**Data shown:**
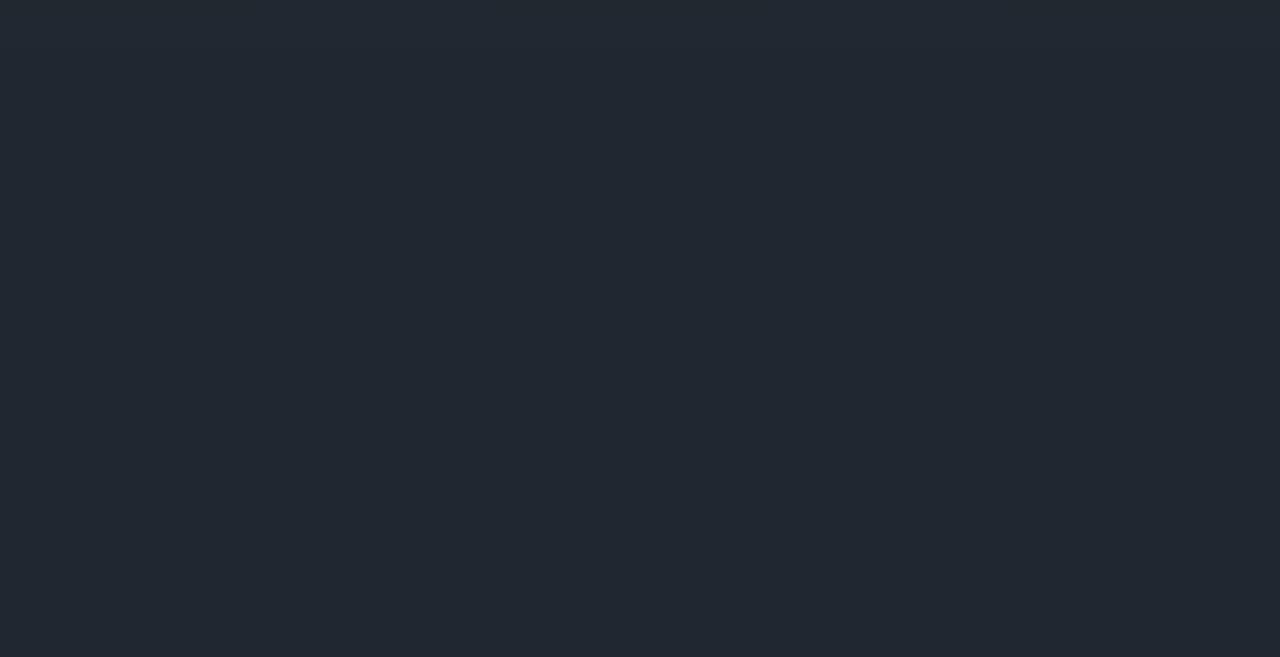
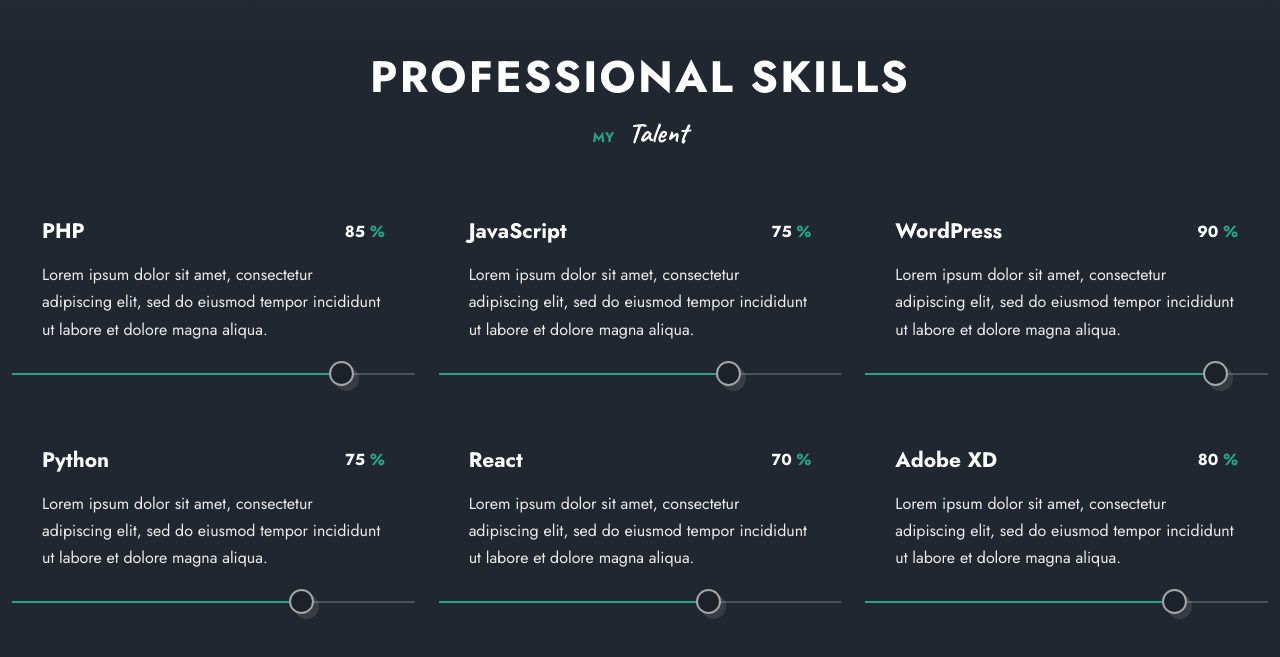
Before and after one commit to Shash-cre-dev/React-Personal-Portfolio, a React (Vite) app in the folder react-portfolio/: page / in a window 1280 px wide. Shown: the part 1794-2451 px from the top of the page. Before the commit the page ends 1839 px from the top, so only its background shows below. Built offline with nearby package versions, Linux system fonts and the light colour scheme.

Commit message:
Skill Component

```diff
--- a/react-portfolio/src/App.css
+++ b/react-portfolio/src/App.css
@@ -127,6 +127,11 @@ img{
   margin-inline: auto;
 }
 
+.grid{
+   display: grid;
+   gap: 24px;
+}
+
 .text-cs{
   text-transform: uppercase;
   letter-spacing: 0.05em;
--- a/react-portfolio/src/App.jsx
+++ b/react-portfolio/src/App.jsx
@@ -2,12 +2,14 @@ import React from 'react';
 import './App.css';
 import Home from './components/home/Home';
 import Services from './components/services/Services';
+import Skills from './components/skills/Skills';
 
 function App() {
   return (
     <main className="main">
       <Home />
       <Services />
+      <Skills />
     </main>
   );
 }
--- /dev/null
+++ b/react-portfolio/src/components/skills/Skills.jsx
@@ -0,0 +1,41 @@
+import React from "react";
+import {skills} from '../../Data'
+import  './skills.css'
+
+const Skills = () => {
+    return(
+        <section className="skills section" id="skills">
+            <h2 className="section__title text-cs">Professional Skills</h2>
+            <p className="section__subtitle">
+                My <span>Talent</span>
+            </p>
+
+            <div className="skills__container container grid">
+            {skills.map(({name, percentage, description }, index)  => {
+                return (
+                    <div className="skills__item">
+                        <div className="skills__titles">
+                            <h3 className="skills__name">{name}</h3>
+                            <span className="skills__number">
+                                {percentage} <span>%</span>
+                            </span>
+                        </div>
+
+                        <p className="skills__description">{description}
+                        </p>
+
+                        <div className="skills__bar">
+                            <span className="skills__percentage"
+                            style={{ width: `${percentage}%`}}>
+                                <span></span>
+                            </span>
+                        </div>
+                    </div>
+                )
+            })}
+            </div>
+        </section>
+    )
+}
+
+export default Skills
--- /dev/null
+++ b/react-portfolio/src/components/skills/skills.css
@@ -0,0 +1,64 @@
+.skills{
+    background-color: var(--third-gradient);
+}
+
+.skills__container{
+    grid-template-columns: repeat(3, 1fr);
+    row-gap: 70px;
+}
+
+.skills__titles,
+.skills__description{
+    padding-inline: 30px;
+}
+
+.skills__titles{
+    display: flex;
+    justify-content: space-between;
+    align-items: center;
+    margin-bottom: 15px;
+}
+
+.skills__name{
+    font-size: var(--largest-font-size);
+}
+
+.skills__number{
+    color: var(--title-color);
+    font-weight: 700;
+}
+
+.skills__number span{
+    color: var(--primary-color);
+}
+
+.skills__description{
+    margin-bottom: 30px;
+}
+
+.skills__bar,
+.skills__percentage{
+    height: 2px;
+}
+
+.skills__bar{
+    background: rgba(255, 255, 255, 0.2);
+}
+
+.skills__percentage{
+    display: block;
+    background-color: var(--primary-color);
+    position: relative;
+}
+
+.skills__percentage span{
+    background-color: var(--container-color);
+    border: 2px solid var(--border-color);
+    box-shadow: var(--shadow);
+    width: 25px;
+    height: 25px;
+    border-radius: 50%;
+    position: absolute;
+    right: 0;
+    top: -12px;
+}
```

**Work required:**
Provide only the count of lines within the entries above that include the string "border".

**Your response:**
2